*** STUDY MATERIAL Section Begins ***
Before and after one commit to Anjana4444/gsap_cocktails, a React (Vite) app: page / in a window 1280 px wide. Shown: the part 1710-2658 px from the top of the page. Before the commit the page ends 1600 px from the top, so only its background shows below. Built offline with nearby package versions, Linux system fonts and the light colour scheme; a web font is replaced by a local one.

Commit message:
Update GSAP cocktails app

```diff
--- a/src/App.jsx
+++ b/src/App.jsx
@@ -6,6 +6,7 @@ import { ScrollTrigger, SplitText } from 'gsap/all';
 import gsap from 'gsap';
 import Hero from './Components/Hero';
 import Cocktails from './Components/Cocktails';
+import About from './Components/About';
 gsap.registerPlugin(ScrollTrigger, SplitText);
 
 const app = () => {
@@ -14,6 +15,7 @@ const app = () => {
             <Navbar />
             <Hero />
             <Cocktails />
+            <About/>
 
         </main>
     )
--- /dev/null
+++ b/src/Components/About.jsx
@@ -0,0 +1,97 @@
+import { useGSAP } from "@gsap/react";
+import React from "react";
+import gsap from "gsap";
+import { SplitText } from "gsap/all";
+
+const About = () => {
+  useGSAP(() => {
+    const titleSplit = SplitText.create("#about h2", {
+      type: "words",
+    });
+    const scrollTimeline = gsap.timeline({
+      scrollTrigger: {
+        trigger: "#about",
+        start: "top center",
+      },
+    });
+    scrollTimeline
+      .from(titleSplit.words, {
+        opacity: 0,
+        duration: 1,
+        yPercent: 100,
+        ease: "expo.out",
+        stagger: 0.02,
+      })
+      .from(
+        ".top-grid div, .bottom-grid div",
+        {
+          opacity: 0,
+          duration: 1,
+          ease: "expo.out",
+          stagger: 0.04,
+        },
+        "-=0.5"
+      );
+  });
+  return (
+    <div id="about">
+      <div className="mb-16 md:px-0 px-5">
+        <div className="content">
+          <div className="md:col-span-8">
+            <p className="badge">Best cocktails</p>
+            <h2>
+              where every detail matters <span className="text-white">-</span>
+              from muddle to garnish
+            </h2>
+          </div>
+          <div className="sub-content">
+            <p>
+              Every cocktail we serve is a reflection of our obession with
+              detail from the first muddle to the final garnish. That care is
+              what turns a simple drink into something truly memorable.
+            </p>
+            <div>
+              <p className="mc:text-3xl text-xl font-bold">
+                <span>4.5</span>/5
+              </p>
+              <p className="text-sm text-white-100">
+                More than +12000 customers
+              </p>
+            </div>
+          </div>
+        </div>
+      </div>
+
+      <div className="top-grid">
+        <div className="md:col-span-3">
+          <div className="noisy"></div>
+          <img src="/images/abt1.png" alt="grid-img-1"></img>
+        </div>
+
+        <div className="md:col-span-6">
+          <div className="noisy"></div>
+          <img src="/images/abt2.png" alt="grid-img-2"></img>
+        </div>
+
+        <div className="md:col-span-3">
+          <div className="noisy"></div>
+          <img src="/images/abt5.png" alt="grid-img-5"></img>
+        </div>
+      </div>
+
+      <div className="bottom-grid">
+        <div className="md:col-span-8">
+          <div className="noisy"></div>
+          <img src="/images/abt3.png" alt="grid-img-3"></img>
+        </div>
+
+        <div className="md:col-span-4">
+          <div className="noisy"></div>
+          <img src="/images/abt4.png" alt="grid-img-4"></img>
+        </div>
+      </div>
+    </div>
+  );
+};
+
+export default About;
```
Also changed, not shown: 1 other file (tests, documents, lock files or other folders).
*** STUDY MATERIAL Section Ends ***
EXERCISE INSTRUCTIONS.
Each line of the data is to be restated exactly.

RESPONSE TO THIS EXERCISE.
Before and after one commit to Anjana4444/gsap_cocktails, a React (Vite) app: page / in a window 1280 px wide. Shown: the part 1710-2658 px from the top of the page. Before the commit the page ends 1600 px from the top, so only its background shows below. Built offline with nearby package versions, Linux system fonts and the light colour scheme; a web font is replaced by a local one.

Commit message:
Update GSAP cocktails app

```diff
--- a/src/App.jsx
+++ b/src/App.jsx
@@ -6,6 +6,7 @@ import { ScrollTrigger, SplitText } from 'gsap/all';
 import gsap from 'gsap';
 import Hero from './Components/Hero';
 import Cocktails from './Components/Cocktails';
+import About from './Components/About';
 gsap.registerPlugin(ScrollTrigger, SplitText);
 
 const app = () => {
@@ -14,6 +15,7 @@ const app = () => {
             <Navbar />
             <Hero />
             <Cocktails />
+            <About/>
 
         </main>
     )
--- /dev/null
+++ b/src/Components/About.jsx
@@ -0,0 +1,97 @@
+import { useGSAP } from "@gsap/react";
+import React from "react";
+import gsap from "gsap";
+import { SplitText } from "gsap/all";
+
+const About = () => {
+  useGSAP(() => {
+    const titleSplit = SplitText.create("#about h2", {
+      type: "words",
+    });
+    const scrollTimeline = gsap.timeline({
+      scrollTrigger: {
+        trigger: "#about",
+        start: "top center",
+      },
+    });
+    scrollTimeline
+      .from(titleSplit.words, {
+        opacity: 0,
+        duration: 1,
+        yPercent: 100,
+        ease: "expo.out",
+        stagger: 0.02,
+      })
+      .from(
+        ".top-grid div, .bottom-grid div",
+        {
+          opacity: 0,
+          duration: 1,
+          ease: "expo.out",
+          stagger: 0.04,
+        },
+        "-=0.5"
+      );
+  });
+  return (
+    <div id="about">
+      <div className="mb-16 md:px-0 px-5">
+        <div className="content">
+          <div className="md:col-span-8">
+            <p className="badge">Best cocktails</p>
+            <h2>
+              where every detail matters <span className="text-white">-</span>
+              from muddle to garnish
+            </h2>
+          </div>
+          <div className="sub-content">
+            <p>
+              Every cocktail we serve is a reflection of our obession with
+              detail from the first muddle to the final garnish. That care is
+              what turns a simple drink into something truly memorable.
+            </p>
+            <div>
+              <p className="mc:text-3xl text-xl font-bold">
+                <span>4.5</span>/5
+              </p>
+              <p className="text-sm text-white-100">
+                More than +12000 customers
+              </p>
+            </div>
+          </div>
+        </div>
+      </div>
+
+      <div className="top-grid">
+        <div className="md:col-span-3">
+          <div className="noisy"></div>
+          <img src="/images/abt1.png" alt="grid-img-1"></img>
+        </div>
+
+        <div className="md:col-span-6">
+          <div className="noisy"></div>
+          <img src="/images/abt2.png" alt="grid-img-2"></img>
+        </div>
+
+        <div className="md:col-span-3">
+          <div className="noisy"></div>
+          <img src="/images/abt5.png" alt="grid-img-5"></img>
+        </div>
+      </div>
+
+      <div className="bottom-grid">
+        <div className="md:col-span-8">
+          <div className="noisy"></div>
+          <img src="/images/abt3.png" alt="grid-img-3"></img>
+        </div>
+
+        <div className="md:col-span-4">
+          <div className="noisy"></div>
+          <img src="/images/abt4.png" alt="grid-img-4"></img>
+        </div>
+      </div>
+    </div>
+  );
+};
+
+export default About;
```
Also changed, not shown: 1 other file (tests, documents, lock files or other folders).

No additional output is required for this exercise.